**Dataset**
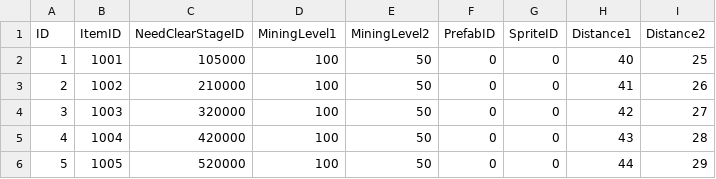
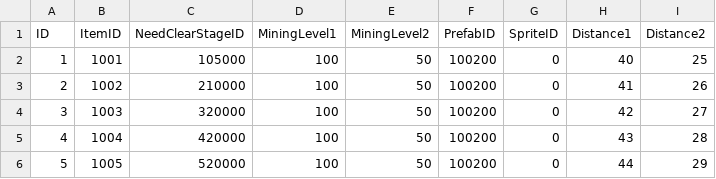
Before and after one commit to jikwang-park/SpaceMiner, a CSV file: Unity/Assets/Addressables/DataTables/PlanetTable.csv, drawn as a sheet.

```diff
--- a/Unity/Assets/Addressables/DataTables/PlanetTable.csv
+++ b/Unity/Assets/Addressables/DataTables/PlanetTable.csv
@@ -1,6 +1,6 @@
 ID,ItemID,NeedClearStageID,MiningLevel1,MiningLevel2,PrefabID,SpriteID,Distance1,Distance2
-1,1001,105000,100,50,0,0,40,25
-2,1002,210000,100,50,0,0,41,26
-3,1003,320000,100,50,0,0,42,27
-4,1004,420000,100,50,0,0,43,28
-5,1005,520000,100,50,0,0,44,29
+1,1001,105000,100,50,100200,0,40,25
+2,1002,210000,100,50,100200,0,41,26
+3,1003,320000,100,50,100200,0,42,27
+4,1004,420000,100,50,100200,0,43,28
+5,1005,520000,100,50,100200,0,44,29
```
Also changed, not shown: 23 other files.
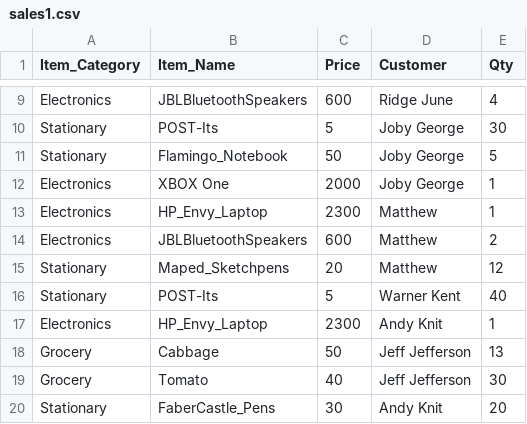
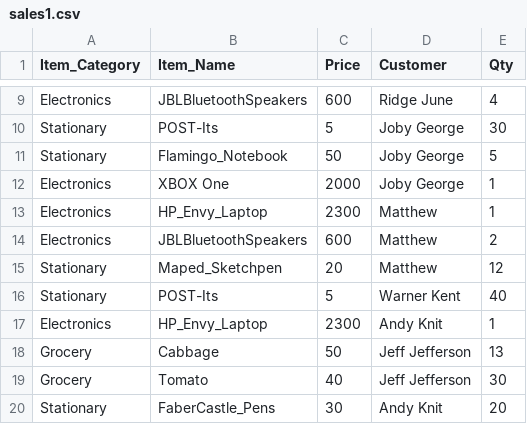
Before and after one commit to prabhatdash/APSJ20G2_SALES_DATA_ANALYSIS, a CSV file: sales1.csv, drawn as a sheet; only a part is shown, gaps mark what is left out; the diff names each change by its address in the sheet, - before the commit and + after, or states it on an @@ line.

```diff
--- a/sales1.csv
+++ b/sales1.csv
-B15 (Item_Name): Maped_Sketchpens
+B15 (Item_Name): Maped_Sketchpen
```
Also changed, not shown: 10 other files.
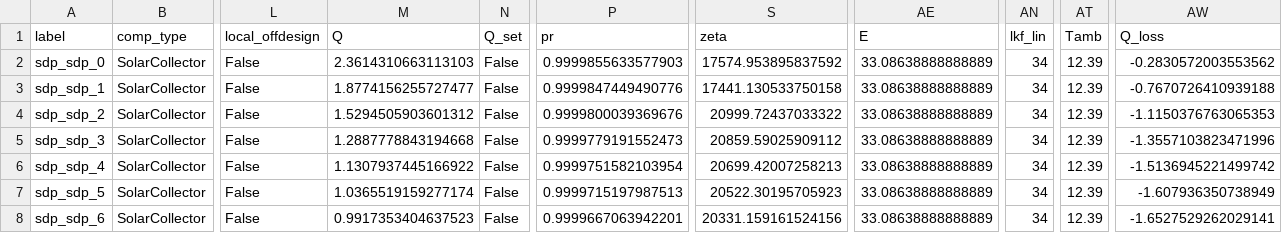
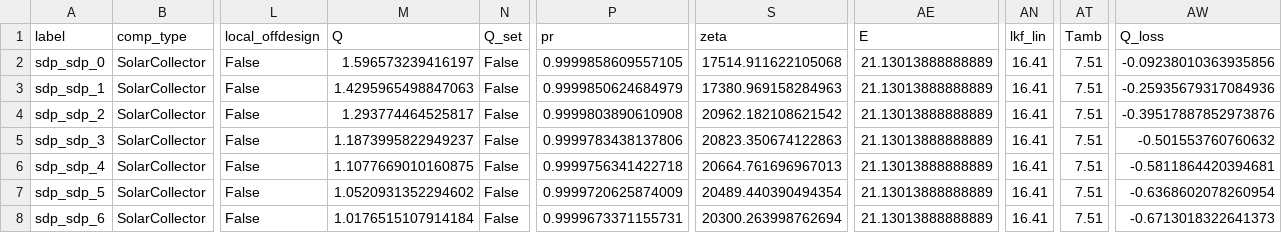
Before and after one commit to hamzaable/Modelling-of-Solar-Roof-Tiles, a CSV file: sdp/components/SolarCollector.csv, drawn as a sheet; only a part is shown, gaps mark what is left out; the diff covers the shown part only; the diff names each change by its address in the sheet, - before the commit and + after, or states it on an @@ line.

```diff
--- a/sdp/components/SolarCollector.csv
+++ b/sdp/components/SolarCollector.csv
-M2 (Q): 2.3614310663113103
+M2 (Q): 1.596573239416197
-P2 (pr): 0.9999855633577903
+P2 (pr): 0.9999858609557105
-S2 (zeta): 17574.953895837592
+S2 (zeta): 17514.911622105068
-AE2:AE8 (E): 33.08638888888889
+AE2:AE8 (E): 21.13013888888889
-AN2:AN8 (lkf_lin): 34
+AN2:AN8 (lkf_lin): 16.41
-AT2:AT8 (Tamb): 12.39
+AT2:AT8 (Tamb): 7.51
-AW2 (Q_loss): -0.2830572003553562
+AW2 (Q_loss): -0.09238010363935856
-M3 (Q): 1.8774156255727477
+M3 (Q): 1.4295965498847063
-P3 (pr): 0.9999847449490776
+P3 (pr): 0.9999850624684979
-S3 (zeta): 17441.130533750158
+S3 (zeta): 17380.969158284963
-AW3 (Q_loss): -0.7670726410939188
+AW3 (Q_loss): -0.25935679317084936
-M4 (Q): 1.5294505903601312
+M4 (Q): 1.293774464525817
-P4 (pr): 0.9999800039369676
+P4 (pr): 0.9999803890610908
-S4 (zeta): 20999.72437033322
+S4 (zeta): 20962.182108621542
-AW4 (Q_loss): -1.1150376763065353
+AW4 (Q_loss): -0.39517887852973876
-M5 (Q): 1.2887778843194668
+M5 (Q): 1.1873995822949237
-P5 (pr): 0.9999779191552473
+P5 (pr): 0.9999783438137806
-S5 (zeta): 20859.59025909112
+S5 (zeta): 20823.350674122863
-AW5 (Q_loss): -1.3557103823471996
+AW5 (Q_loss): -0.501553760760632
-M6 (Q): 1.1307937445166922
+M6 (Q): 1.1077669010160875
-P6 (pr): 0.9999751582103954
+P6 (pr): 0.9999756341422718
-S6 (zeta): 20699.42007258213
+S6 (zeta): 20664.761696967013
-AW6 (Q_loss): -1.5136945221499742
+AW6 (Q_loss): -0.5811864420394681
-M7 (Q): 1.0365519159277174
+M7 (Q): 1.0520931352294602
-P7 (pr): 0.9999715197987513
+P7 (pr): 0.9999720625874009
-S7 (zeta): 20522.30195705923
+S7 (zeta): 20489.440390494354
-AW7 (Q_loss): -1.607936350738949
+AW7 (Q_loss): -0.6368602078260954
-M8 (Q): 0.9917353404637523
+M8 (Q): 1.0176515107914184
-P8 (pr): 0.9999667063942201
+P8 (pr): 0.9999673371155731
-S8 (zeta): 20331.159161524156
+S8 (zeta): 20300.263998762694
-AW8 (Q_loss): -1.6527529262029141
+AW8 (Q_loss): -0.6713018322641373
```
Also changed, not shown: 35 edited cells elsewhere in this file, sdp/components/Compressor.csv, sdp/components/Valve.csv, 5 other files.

**Brief**
Every line of the material above must be written out exactly, with no pictures.

**Answer area**
Before and after one commit to jikwang-park/SpaceMiner, a CSV file: Unity/Assets/Addressables/DataTables/PlanetTable.csv, drawn as a sheet.

```diff
--- a/Unity/Assets/Addressables/DataTables/PlanetTable.csv
+++ b/Unity/Assets/Addressables/DataTables/PlanetTable.csv
@@ -1,6 +1,6 @@
 ID,ItemID,NeedClearStageID,MiningLevel1,MiningLevel2,PrefabID,SpriteID,Distance1,Distance2
-1,1001,105000,100,50,0,0,40,25
-2,1002,210000,100,50,0,0,41,26
-3,1003,320000,100,50,0,0,42,27
-4,1004,420000,100,50,0,0,43,28
-5,1005,520000,100,50,0,0,44,29
+1,1001,105000,100,50,100200,0,40,25
+2,1002,210000,100,50,100200,0,41,26
+3,1003,320000,100,50,100200,0,42,27
+4,1004,420000,100,50,100200,0,43,28
+5,1005,520000,100,50,100200,0,44,29
```
Also changed, not shown: 23 other files.
Before and after one commit to prabhatdash/APSJ20G2_SALES_DATA_ANALYSIS, a CSV file: sales1.csv, drawn as a sheet; only a part is shown, gaps mark what is left out; the diff names each change by its address in the sheet, - before the commit and + after, or states it on an @@ line.

```diff
--- a/sales1.csv
+++ b/sales1.csv
-B15 (Item_Name): Maped_Sketchpens
+B15 (Item_Name): Maped_Sketchpen
```
Also changed, not shown: 10 other files.
Before and after one commit to hamzaable/Modelling-of-Solar-Roof-Tiles, a CSV file: sdp/components/SolarCollector.csv, drawn as a sheet; only a part is shown, gaps mark what is left out; the diff covers the shown part only; the diff names each change by its address in the sheet, - before the commit and + after, or states it on an @@ line.

```diff
--- a/sdp/components/SolarCollector.csv
+++ b/sdp/components/SolarCollector.csv
-M2 (Q): 2.3614310663113103
+M2 (Q): 1.596573239416197
-P2 (pr): 0.9999855633577903
+P2 (pr): 0.9999858609557105
-S2 (zeta): 17574.953895837592
+S2 (zeta): 17514.911622105068
-AE2:AE8 (E): 33.08638888888889
+AE2:AE8 (E): 21.13013888888889
-AN2:AN8 (lkf_lin): 34
+AN2:AN8 (lkf_lin): 16.41
-AT2:AT8 (Tamb): 12.39
+AT2:AT8 (Tamb): 7.51
-AW2 (Q_loss): -0.2830572003553562
+AW2 (Q_loss): -0.09238010363935856
-M3 (Q): 1.8774156255727477
+M3 (Q): 1.4295965498847063
-P3 (pr): 0.9999847449490776
+P3 (pr): 0.9999850624684979
-S3 (zeta): 17441.130533750158
+S3 (zeta): 17380.969158284963
-AW3 (Q_loss): -0.7670726410939188
+AW3 (Q_loss): -0.25935679317084936
-M4 (Q): 1.5294505903601312
+M4 (Q): 1.293774464525817
-P4 (pr): 0.9999800039369676
+P4 (pr): 0.9999803890610908
-S4 (zeta): 20999.72437033322
+S4 (zeta): 20962.182108621542
-AW4 (Q_loss): -1.1150376763065353
+AW4 (Q_loss): -0.39517887852973876
-M5 (Q): 1.2887778843194668
+M5 (Q): 1.1873995822949237
-P5 (pr): 0.9999779191552473
+P5 (pr): 0.9999783438137806
-S5 (zeta): 20859.59025909112
+S5 (zeta): 20823.350674122863
-AW5 (Q_loss): -1.3557103823471996
+AW5 (Q_loss): -0.501553760760632
-M6 (Q): 1.1307937445166922
+M6 (Q): 1.1077669010160875
-P6 (pr): 0.9999751582103954
+P6 (pr): 0.9999756341422718
-S6 (zeta): 20699.42007258213
+S6 (zeta): 20664.761696967013
-AW6 (Q_loss): -1.5136945221499742
+AW6 (Q_loss): -0.5811864420394681
-M7 (Q): 1.0365519159277174
+M7 (Q): 1.0520931352294602
-P7 (pr): 0.9999715197987513
+P7 (pr): 0.9999720625874009
-S7 (zeta): 20522.30195705923
+S7 (zeta): 20489.440390494354
-AW7 (Q_loss): -1.607936350738949
+AW7 (Q_loss): -0.6368602078260954
-M8 (Q): 0.9917353404637523
+M8 (Q): 1.0176515107914184
-P8 (pr): 0.9999667063942201
+P8 (pr): 0.9999673371155731
-S8 (zeta): 20331.159161524156
+S8 (zeta): 20300.263998762694
-AW8 (Q_loss): -1.6527529262029141
+AW8 (Q_loss): -0.6713018322641373
```
Also changed, not shown: 35 edited cells elsewhere in this file, sdp/components/Compressor.csv, sdp/components/Valve.csv, 5 other files.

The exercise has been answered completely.